WHAT THIS TASK INVOLVES: In full and unchanged, set down the entries that follow, with no images.

[[ PROVIDED DATA, beginning ]]

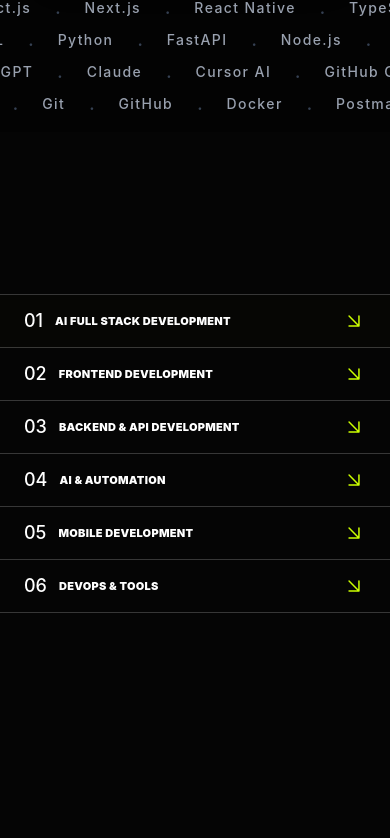
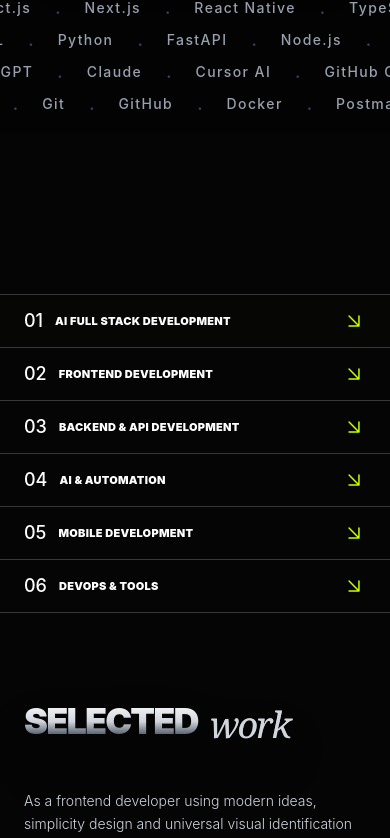
Before and after one commit to Milesh2309/portfolio, a React (Vite) app: page / in a window 390 px wide. Shown: the part 1959-2797 px from the top of the page. Built offline with nearby package versions, Linux system fonts and the light colour scheme.

Commit message:
Updated portfolio

```diff
--- a/src/components/Services.jsx
+++ b/src/components/Services.jsx
@@ -171,7 +171,7 @@ const Services = () => {
   }, []);
 
   return (
-    <section id="service" className="min-h-screen bg-[#050505] text-white pt-12 pb-12 md:pb-24 px-6 md:px-16 flex flex-col relative overflow-hidden">
+    <section id="service" className="md:min-h-screen bg-[#050505] text-white pt-12 pb-12 md:pb-24 px-6 md:px-16 flex flex-col relative overflow-hidden">
 
       {/* Top Header Section */}
       <div className="flex flex-col md:flex-row items-end md:items-start justify-end w-full mt-0 z-0 pb-12">
```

[[ PROVIDED DATA, end ]]

WRITTEN REPLY:
Before and after one commit to Milesh2309/portfolio, a React (Vite) app: page / in a window 390 px wide. Shown: the part 1959-2797 px from the top of the page. Built offline with nearby package versions, Linux system fonts and the light colour scheme.

Commit message:
Updated portfolio

```diff
--- a/src/components/Services.jsx
+++ b/src/components/Services.jsx
@@ -171,7 +171,7 @@ const Services = () => {
   }, []);
 
   return (
-    <section id="service" className="min-h-screen bg-[#050505] text-white pt-12 pb-12 md:pb-24 px-6 md:px-16 flex flex-col relative overflow-hidden">
+    <section id="service" className="md:min-h-screen bg-[#050505] text-white pt-12 pb-12 md:pb-24 px-6 md:px-16 flex flex-col relative overflow-hidden">
 
       {/* Top Header Section */}
       <div className="flex flex-col md:flex-row items-end md:items-start justify-end w-full mt-0 z-0 pb-12">
```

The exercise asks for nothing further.